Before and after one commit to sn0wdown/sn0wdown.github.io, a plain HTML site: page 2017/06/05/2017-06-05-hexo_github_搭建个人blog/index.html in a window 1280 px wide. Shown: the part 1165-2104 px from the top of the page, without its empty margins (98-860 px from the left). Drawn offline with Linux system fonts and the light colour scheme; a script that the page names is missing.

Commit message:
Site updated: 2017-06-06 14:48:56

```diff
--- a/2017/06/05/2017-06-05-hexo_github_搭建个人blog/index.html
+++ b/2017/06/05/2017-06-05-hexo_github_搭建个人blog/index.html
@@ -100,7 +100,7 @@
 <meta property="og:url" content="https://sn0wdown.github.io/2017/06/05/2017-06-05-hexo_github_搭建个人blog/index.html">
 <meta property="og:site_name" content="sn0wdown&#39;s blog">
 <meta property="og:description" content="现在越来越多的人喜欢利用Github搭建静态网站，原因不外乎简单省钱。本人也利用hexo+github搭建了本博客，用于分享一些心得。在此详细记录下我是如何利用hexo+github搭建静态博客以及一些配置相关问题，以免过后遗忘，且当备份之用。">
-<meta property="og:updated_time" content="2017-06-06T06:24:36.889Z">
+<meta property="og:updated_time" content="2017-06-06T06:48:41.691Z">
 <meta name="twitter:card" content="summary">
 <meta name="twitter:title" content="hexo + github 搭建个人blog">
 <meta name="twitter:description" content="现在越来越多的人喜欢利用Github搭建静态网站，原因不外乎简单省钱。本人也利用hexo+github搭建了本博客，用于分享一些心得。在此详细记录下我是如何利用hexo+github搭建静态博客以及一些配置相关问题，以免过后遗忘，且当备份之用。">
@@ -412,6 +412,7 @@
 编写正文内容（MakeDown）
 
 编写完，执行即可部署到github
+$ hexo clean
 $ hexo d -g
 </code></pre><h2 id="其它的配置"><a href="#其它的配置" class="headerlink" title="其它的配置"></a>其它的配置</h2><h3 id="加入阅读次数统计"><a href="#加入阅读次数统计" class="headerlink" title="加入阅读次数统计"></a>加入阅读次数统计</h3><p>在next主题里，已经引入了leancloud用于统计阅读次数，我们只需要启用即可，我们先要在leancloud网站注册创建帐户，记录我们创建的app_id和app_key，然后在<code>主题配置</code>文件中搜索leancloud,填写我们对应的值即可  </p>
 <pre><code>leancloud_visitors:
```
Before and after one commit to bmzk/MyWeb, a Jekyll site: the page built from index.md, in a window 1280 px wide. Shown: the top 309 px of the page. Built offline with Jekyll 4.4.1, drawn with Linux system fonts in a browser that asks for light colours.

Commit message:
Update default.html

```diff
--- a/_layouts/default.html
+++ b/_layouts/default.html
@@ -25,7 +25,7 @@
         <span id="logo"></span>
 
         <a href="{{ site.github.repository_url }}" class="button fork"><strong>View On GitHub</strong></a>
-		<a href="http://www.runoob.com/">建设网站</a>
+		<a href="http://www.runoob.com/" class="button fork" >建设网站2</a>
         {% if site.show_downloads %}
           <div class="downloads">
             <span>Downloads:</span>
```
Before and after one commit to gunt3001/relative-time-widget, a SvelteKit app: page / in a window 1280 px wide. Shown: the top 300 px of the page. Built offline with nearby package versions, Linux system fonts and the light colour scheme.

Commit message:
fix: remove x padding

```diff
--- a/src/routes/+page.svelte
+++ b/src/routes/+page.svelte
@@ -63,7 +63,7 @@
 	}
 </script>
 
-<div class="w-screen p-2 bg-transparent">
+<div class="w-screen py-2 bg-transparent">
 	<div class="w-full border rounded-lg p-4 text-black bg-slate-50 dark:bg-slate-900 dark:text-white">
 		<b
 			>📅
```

******

• **Work to complete**
Across all the records above, find each line with "page" in it and copy it.

• **Task response**
Before and after one commit to sn0wdown/sn0wdown.github.io, a plain HTML site: page 2017/06/05/2017-06-05-hexo_github_搭建个人blog/index.html in a window 1280 px wide. Shown: the part 1165-2104 px from the top of the page, without its empty margins (98-860 px from the left). Drawn offline with Linux system fonts and the light colour scheme; a script that the page names is missing.
Before and after one commit to bmzk/MyWeb, a Jekyll site: the page built from index.md, in a window 1280 px wide. Shown: the top 309 px of the page. Built offline with Jekyll 4.4.1, drawn with Linux system fonts in a browser that asks for light colours.
Before and after one commit to gunt3001/relative-time-widget, a SvelteKit app: page / in a window 1280 px wide. Shown: the top 300 px of the page. Built offline with nearby package versions, Linux system fonts and the light colour scheme.
--- a/src/routes/+page.svelte
+++ b/src/routes/+page.svelte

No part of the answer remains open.